PROBLEM TO SOLVE
What is wanted is the full listing, word for word, without its pictures.

INFORMATION PROVIDED below:

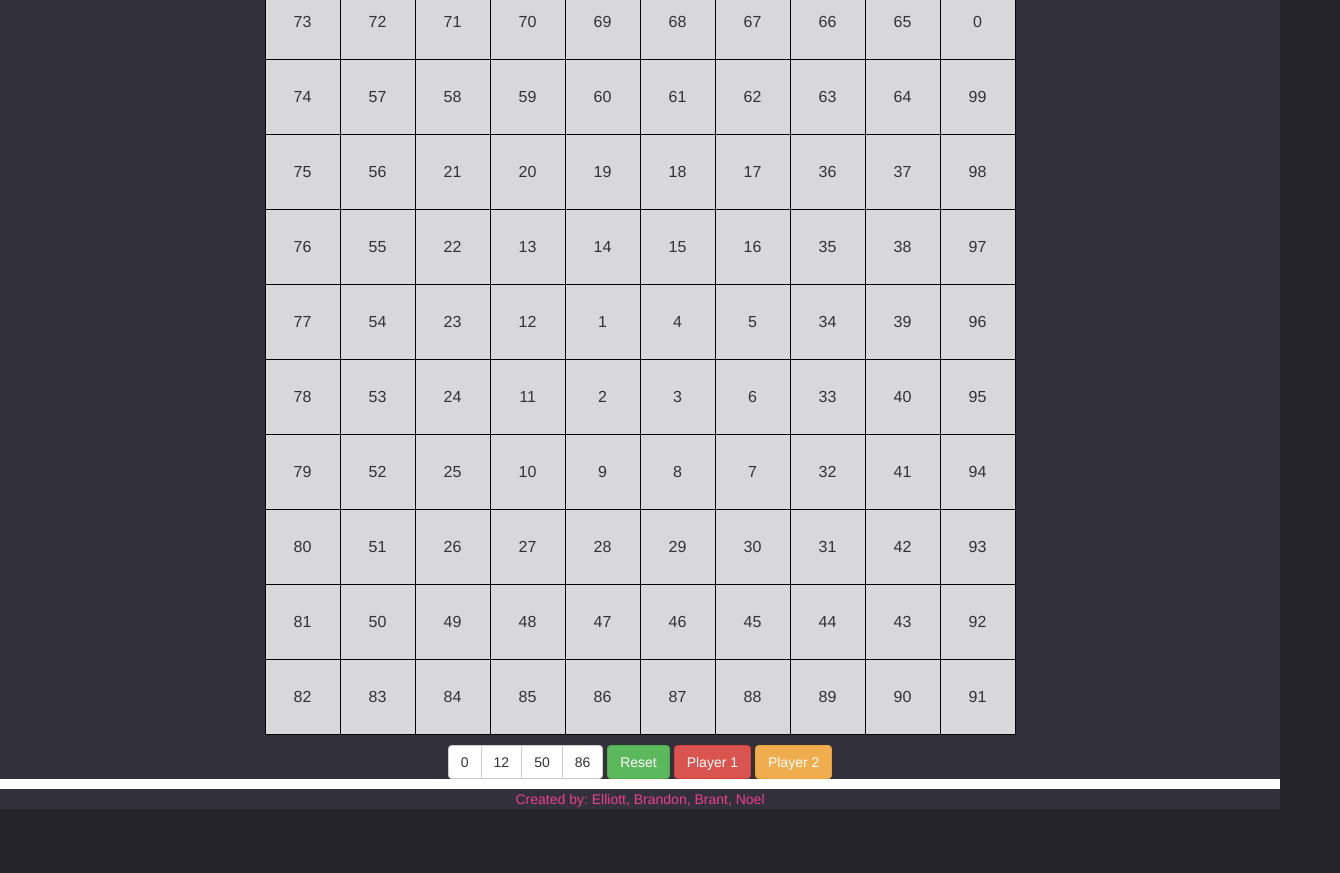
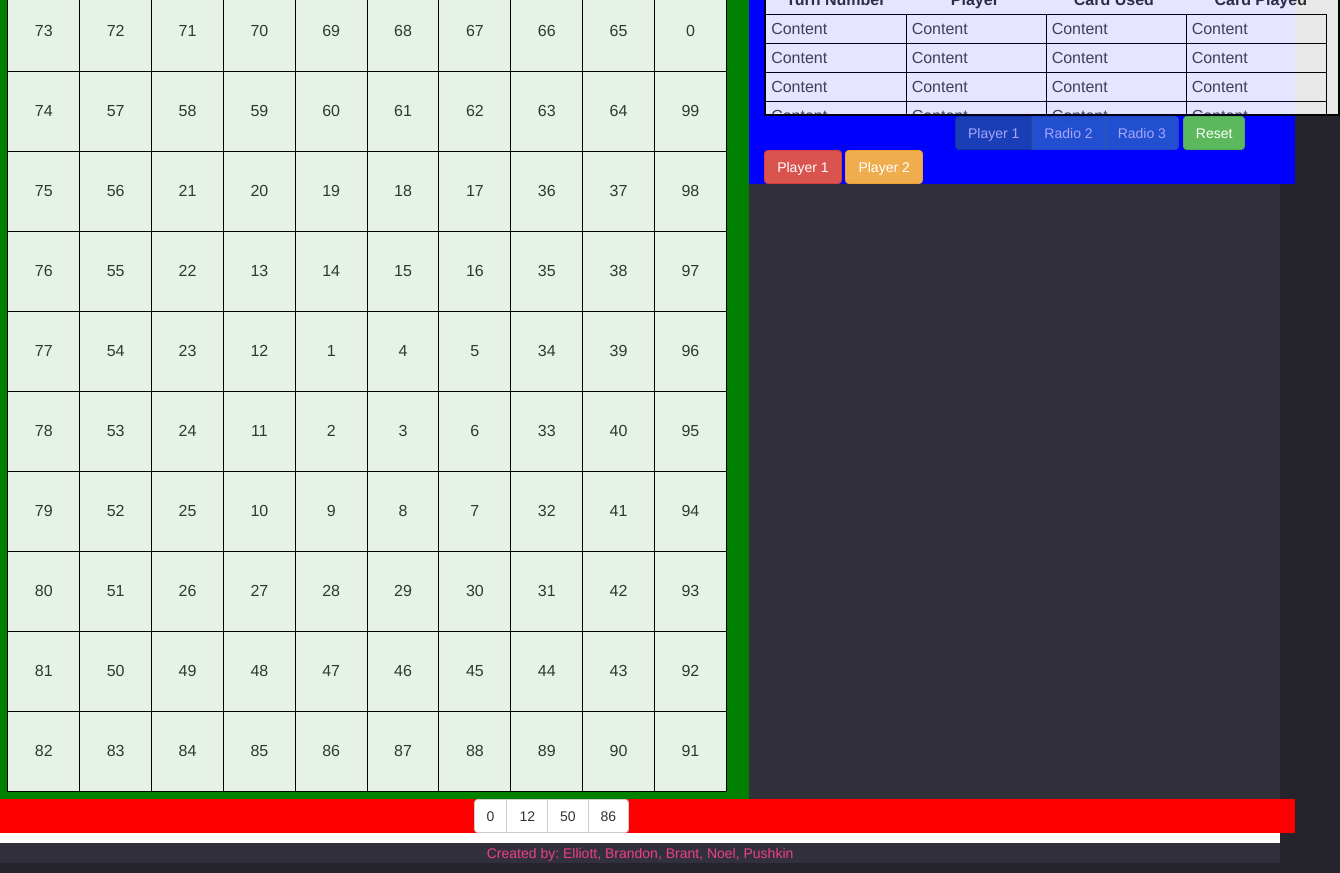
Before and after one commit to noelrodriguez/connect5Local, a plain HTML site: page Prototyping/5ive_board_test.html in a window 1280 px wide. Shown: the part 76-949 px from the top of the page, 1340 px wide, since content can reach past the window. Before the commit the page ends 895 px from the top, so only its background shows below. Drawn offline with nearby package versions, Linux system fonts and the light colour scheme; a script that the page names is missing.

Commit message:
Upload
Test

```diff
--- a/Prototyping/5ive_board.css
+++ b/Prototyping/5ive_board.css
@@ -6,7 +6,9 @@ html{
 	margin: auto;
 	background: #32313B;
 }
-
+#boardContainer{
+	padding: 1%;
+}
 .header{
 	background: #25242C;
 	font-family: "Lucida Console", Monaco, monospace;
@@ -14,19 +16,54 @@ html{
 	color: #39B1C6;
 	margin-bottom: -10px;
 }
-table, td {
+table{
+
+}
+#board table, #board td{
     border: 1px solid black;
     border-collapse: collapse;
 		background: white;
 		opacity: 0.9;
-		margin-bottom: 10px;
 }
-td{
-    width: 75px;
-    height: 75px;
+#board td{
+    width: 80px;
+    height: 80px;
     text-align: center;
 }
-
+#board td:hover{
+	background-color: #DDDDDD;
+}
+#discardContainer table{
+	width: 576px;
+	border-spacing: 0;
+}
+#discardContainer table, #discardContainer td{
+	border:2px solid black;
+	border-collapse: collapse;
+	background: white;
+	opacity: 0.9;
+}
+#discardContainer td{
+	border: 1px solid black;
+}
+#discardContainer td:first-child{
+	border-left: 0px;
+}
+#discardContainer thead tr, #discardContainer tbody{
+	display: block;
+}
+#discardContainer tbody{
+	height: 100px;
+	overflow-y: auto;
+	overflow-x: hidden;
+}
+#discardContainer thead th, #discardContainer tbody td{
+	width: 140px;
+	padding: 5px;
+}
+#discardContainer thead th:last-child {
+	width: 156px;
+}
 .player1{
 	outline: 5px solid #d9534f;
 	outline-offset: -8px;
@@ -46,6 +83,9 @@ td{
 	outline: 5px solid #00FF66;
 	outline-offset: -8px;
 }
+.btn-group{
+	padding-left: 37%;
+}
 
 footer{
 	text-align: center;
--- a/Prototyping/5ive_board_test.html
+++ b/Prototyping/5ive_board_test.html
@@ -4,30 +4,68 @@
 <meta charset="utf-8">
 <meta http-equiv="X-UA-Compatible" content="IE=edge">
 <link rel="stylesheet" type="text/css" href="5ive_board.css">
+
 <link rel="stylesheet" href="https://maxcdn.bootstrapcdn.com/bootstrap/3.3.6/css/bootstrap.min.css" integrity="sha384-1q8mTJOASx8j1Au+a5WDVnPi2lkFfwwEAa8hDDdjZlpLegxhjVME1fgjWPGmkzs7" crossorigin="anonymous">
 <script src="https://code.jquery.com/jquery-1.12.0.min.js"></script>
 <script src="https://maxcdn.bootstrapcdn.com/bootstrap/3.3.6/js/bootstrap.min.js" integrity="sha384-0mSbJDEHialfmuBBQP6A4Qrprq5OVfW37PRR3j5ELqxss1yVqOtnepnHVP9aJ7xS" crossorigin="anonymous"></script>
+<script src="http://cdnjs.cloudflare.com/ajax/libs/fabric.js/1.5.0/fabric.min.js"></script>
 </head>
 <div class="header">
 <h1>Connect5</h1>
 </div>
 <body>
-<div id="main" align="center">
-	<table id="board">
-	</table>
-	<div class="btn-group" role="group" aria-label="...">
-	  <button type="button" class="btn btn-default" onclick="colorPlayable(0)">0</button>
-	  <button type="button" class="btn btn-default" onclick="colorPlayable(12)">12</button>
-	  <button type="button" class="btn btn-default" onclick="colorPlayable(50)">50</button>
-	  <button type="button" class="btn btn-default" onclick="colorPlayable(86)">86</button>
+
+<div id="main">
+	<div class="row">
+		<div class="col-md-7" style="background-color:green">
+			<div id="boardContainer">
+				<table id="board"></table>
+			</div>
+		</div>
+		<div class="col-md-5" style="background-color:blue">
+			<div id="discardContainer">
+				<table id="draw" class="scroll">
+					<thead>
+						<tr>
+							<th style="text-align:center">Turn Number</th>
+							<th style="text-align:center">Player</th>
+							<th style="text-align:center">Card Used</th>
+							<th style="text-align:center">Card Played</th>
+						</tr>
+					</thead>
+				</table>
+			</div>
+			<div class="btn-group" data-toggle="buttons">
+				<label class="btn btn-primary active disabled">
+					<input type="radio" name="options" id="player1" autocomplete="off">Player 1
+				</label>
+				<label class="btn btn-primary disabled">
+					<input type="radio" name="options" id="player2" autocomplete="off"> Radio 2
+				</label>
+				<label class="btn btn-primary disabled">
+					<input type="radio" name="options" id="player3" autocomplete="off"> Radio 3
+				</label>
+			</div>
+			<button type="button" class="btn btn-success" onclick="resetBoard(true)">Reset</button>
+			<button type="button" class="btn btn-danger" onclick="switchPlayer('player1')">Player 1</button>
+			<button type="button" class="btn btn-warning" onclick="switchPlayer('player2')">Player 2</button>
+		</div>
 	</div>
-	<button type="button" class="btn btn-success" onclick="resetBoard(true)">Reset</button>
-	<button type="button" class="btn btn-danger" onclick="switchPlayer('player1')">Player 1</button>
-	<button type="button" class="btn btn-warning" onclick="switchPlayer('player2')">Player 2</button>
+	<div class="row">
+		<div class="col-md-12" style="background-color:red">
+			<div class="btn-group" role="group" aria-label="...">
+	  		<button type="button" class="btn btn-default" onclick="colorPlayable(0)" >0</button>
+	  		<button type="button" class="btn btn-default" onclick="colorPlayable(12)">12</button>
+	  		<button type="button" class="btn btn-default" onclick="colorPlayable(50)">50</button>
+	  		<button type="button" class="btn btn-default" onclick="colorPlayable(86)">86</button>
+			</div>
+		</div>
+	</div>
 </div>
 
+
 </body>
-<footer>Created by: Elliott, Brandon, Brant, Noel</footer>
+<footer>Created by: Elliott, Brandon, Brant, Noel, Pushkin</footer>
 </html>
 
 <script>
@@ -53,6 +91,19 @@ function drawBoard() {
 		tableHTML += '</tr>';
 	}
 	document.getElementById("board").innerHTML = tableHTML;
+}
+
+function fillTable() {
+	var drawHTML = document.getElementById("draw").innerHTML;
+	drawHTML += "<tbody>";
+	for(var i = 0; i < 20; i++){
+		drawHTML += '<tr>';
+		for(var j = 0; j < 4; j++){
+			drawHTML += '<td>Content</td>'
+		}
+		drawHTML += '</tr>'
+	}
+	document.getElementById("draw").innerHTML = drawHTML;
 }
 
 function colorPlayed(element) {
@@ -96,7 +147,16 @@ function switchPlayer(playerNumber){
 }
 
 $(document).ready(function() {
-	drawBoard();
+	drawBoard()
+	fillTable();
 } );
 
 </script>
+<script>
+	var canvas = new fabric.Canvas("card");
+	var imgElement = document.getElementById("myCard");
+	var imgInstance = new fabric.Image(imgElement, {
+		left: 1, top: 1, angle: 45, opacity: 1.0
+	})
+	canvas.add(imgInstance);
+</script>
```
Also changed, not shown: Prototyping/assets/images/AceCard.png (added).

End of INFORMATION PROVIDED.

EXERCISE RESPONSE
Before and after one commit to noelrodriguez/connect5Local, a plain HTML site: page Prototyping/5ive_board_test.html in a window 1280 px wide. Shown: the part 76-949 px from the top of the page, 1340 px wide, since content can reach past the window. Before the commit the page ends 895 px from the top, so only its background shows below. Drawn offline with nearby package versions, Linux system fonts and the light colour scheme; a script that the page names is missing.

Commit message:
Upload
Test

```diff
--- a/Prototyping/5ive_board.css
+++ b/Prototyping/5ive_board.css
@@ -6,7 +6,9 @@ html{
 	margin: auto;
 	background: #32313B;
 }
-
+#boardContainer{
+	padding: 1%;
+}
 .header{
 	background: #25242C;
 	font-family: "Lucida Console", Monaco, monospace;
@@ -14,19 +16,54 @@ html{
 	color: #39B1C6;
 	margin-bottom: -10px;
 }
-table, td {
+table{
+
+}
+#board table, #board td{
     border: 1px solid black;
     border-collapse: collapse;
 		background: white;
 		opacity: 0.9;
-		margin-bottom: 10px;
 }
-td{
-    width: 75px;
-    height: 75px;
+#board td{
+    width: 80px;
+    height: 80px;
     text-align: center;
 }
-
+#board td:hover{
+	background-color: #DDDDDD;
+}
+#discardContainer table{
+	width: 576px;
+	border-spacing: 0;
+}
+#discardContainer table, #discardContainer td{
+	border:2px solid black;
+	border-collapse: collapse;
+	background: white;
+	opacity: 0.9;
+}
+#discardContainer td{
+	border: 1px solid black;
+}
+#discardContainer td:first-child{
+	border-left: 0px;
+}
+#discardContainer thead tr, #discardContainer tbody{
+	display: block;
+}
+#discardContainer tbody{
+	height: 100px;
+	overflow-y: auto;
+	overflow-x: hidden;
+}
+#discardContainer thead th, #discardContainer tbody td{
+	width: 140px;
+	padding: 5px;
+}
+#discardContainer thead th:last-child {
+	width: 156px;
+}
 .player1{
 	outline: 5px solid #d9534f;
 	outline-offset: -8px;
@@ -46,6 +83,9 @@ td{
 	outline: 5px solid #00FF66;
 	outline-offset: -8px;
 }
+.btn-group{
+	padding-left: 37%;
+}
 
 footer{
 	text-align: center;
--- a/Prototyping/5ive_board_test.html
+++ b/Prototyping/5ive_board_test.html
@@ -4,30 +4,68 @@
 <meta charset="utf-8">
 <meta http-equiv="X-UA-Compatible" content="IE=edge">
 <link rel="stylesheet" type="text/css" href="5ive_board.css">
+
 <link rel="stylesheet" href="https://maxcdn.bootstrapcdn.com/bootstrap/3.3.6/css/bootstrap.min.css" integrity="sha384-1q8mTJOASx8j1Au+a5WDVnPi2lkFfwwEAa8hDDdjZlpLegxhjVME1fgjWPGmkzs7" crossorigin="anonymous">
 <script src="https://code.jquery.com/jquery-1.12.0.min.js"></script>
 <script src="https://maxcdn.bootstrapcdn.com/bootstrap/3.3.6/js/bootstrap.min.js" integrity="sha384-0mSbJDEHialfmuBBQP6A4Qrprq5OVfW37PRR3j5ELqxss1yVqOtnepnHVP9aJ7xS" crossorigin="anonymous"></script>
+<script src="http://cdnjs.cloudflare.com/ajax/libs/fabric.js/1.5.0/fabric.min.js"></script>
 </head>
 <div class="header">
 <h1>Connect5</h1>
 </div>
 <body>
-<div id="main" align="center">
-	<table id="board">
-	</table>
-	<div class="btn-group" role="group" aria-label="...">
-	  <button type="button" class="btn btn-default" onclick="colorPlayable(0)">0</button>
-	  <button type="button" class="btn btn-default" onclick="colorPlayable(12)">12</button>
-	  <button type="button" class="btn btn-default" onclick="colorPlayable(50)">50</button>
-	  <button type="button" class="btn btn-default" onclick="colorPlayable(86)">86</button>
+
+<div id="main">
+	<div class="row">
+		<div class="col-md-7" style="background-color:green">
+			<div id="boardContainer">
+				<table id="board"></table>
+			</div>
+		</div>
+		<div class="col-md-5" style="background-color:blue">
+			<div id="discardContainer">
+				<table id="draw" class="scroll">
+					<thead>
+						<tr>
+							<th style="text-align:center">Turn Number</th>
+							<th style="text-align:center">Player</th>
+							<th style="text-align:center">Card Used</th>
+							<th style="text-align:center">Card Played</th>
+						</tr>
+					</thead>
+				</table>
+			</div>
+			<div class="btn-group" data-toggle="buttons">
+				<label class="btn btn-primary active disabled">
+					<input type="radio" name="options" id="player1" autocomplete="off">Player 1
+				</label>
+				<label class="btn btn-primary disabled">
+					<input type="radio" name="options" id="player2" autocomplete="off"> Radio 2
+				</label>
+				<label class="btn btn-primary disabled">
+					<input type="radio" name="options" id="player3" autocomplete="off"> Radio 3
+				</label>
+			</div>
+			<button type="button" class="btn btn-success" onclick="resetBoard(true)">Reset</button>
+			<button type="button" class="btn btn-danger" onclick="switchPlayer('player1')">Player 1</button>
+			<button type="button" class="btn btn-warning" onclick="switchPlayer('player2')">Player 2</button>
+		</div>
 	</div>
-	<button type="button" class="btn btn-success" onclick="resetBoard(true)">Reset</button>
-	<button type="button" class="btn btn-danger" onclick="switchPlayer('player1')">Player 1</button>
-	<button type="button" class="btn btn-warning" onclick="switchPlayer('player2')">Player 2</button>
+	<div class="row">
+		<div class="col-md-12" style="background-color:red">
+			<div class="btn-group" role="group" aria-label="...">
+	  		<button type="button" class="btn btn-default" onclick="colorPlayable(0)" >0</button>
+	  		<button type="button" class="btn btn-default" onclick="colorPlayable(12)">12</button>
+	  		<button type="button" class="btn btn-default" onclick="colorPlayable(50)">50</button>
+	  		<button type="button" class="btn btn-default" onclick="colorPlayable(86)">86</button>
+			</div>
+		</div>
+	</div>
 </div>
 
+
 </body>
-<footer>Created by: Elliott, Brandon, Brant, Noel</footer>
+<footer>Created by: Elliott, Brandon, Brant, Noel, Pushkin</footer>
 </html>
 
 <script>
@@ -53,6 +91,19 @@ function drawBoard() {
 		tableHTML += '</tr>';
 	}
 	document.getElementById("board").innerHTML = tableHTML;
+}
+
+function fillTable() {
+	var drawHTML = document.getElementById("draw").innerHTML;
+	drawHTML += "<tbody>";
+	for(var i = 0; i < 20; i++){
+		drawHTML += '<tr>';
+		for(var j = 0; j < 4; j++){
+			drawHTML += '<td>Content</td>'
+		}
+		drawHTML += '</tr>'
+	}
+	document.getElementById("draw").innerHTML = drawHTML;
 }
 
 function colorPlayed(element) {
@@ -96,7 +147,16 @@ function switchPlayer(playerNumber){
 }
 
 $(document).ready(function() {
-	drawBoard();
+	drawBoard()
+	fillTable();
 } );
 
 </script>
+<script>
+	var canvas = new fabric.Canvas("card");
+	var imgElement = document.getElementById("myCard");
+	var imgInstance = new fabric.Image(imgElement, {
+		left: 1, top: 1, angle: 45, opacity: 1.0
+	})
+	canvas.add(imgInstance);
+</script>
```
Also changed, not shown: Prototyping/assets/images/AceCard.png (added).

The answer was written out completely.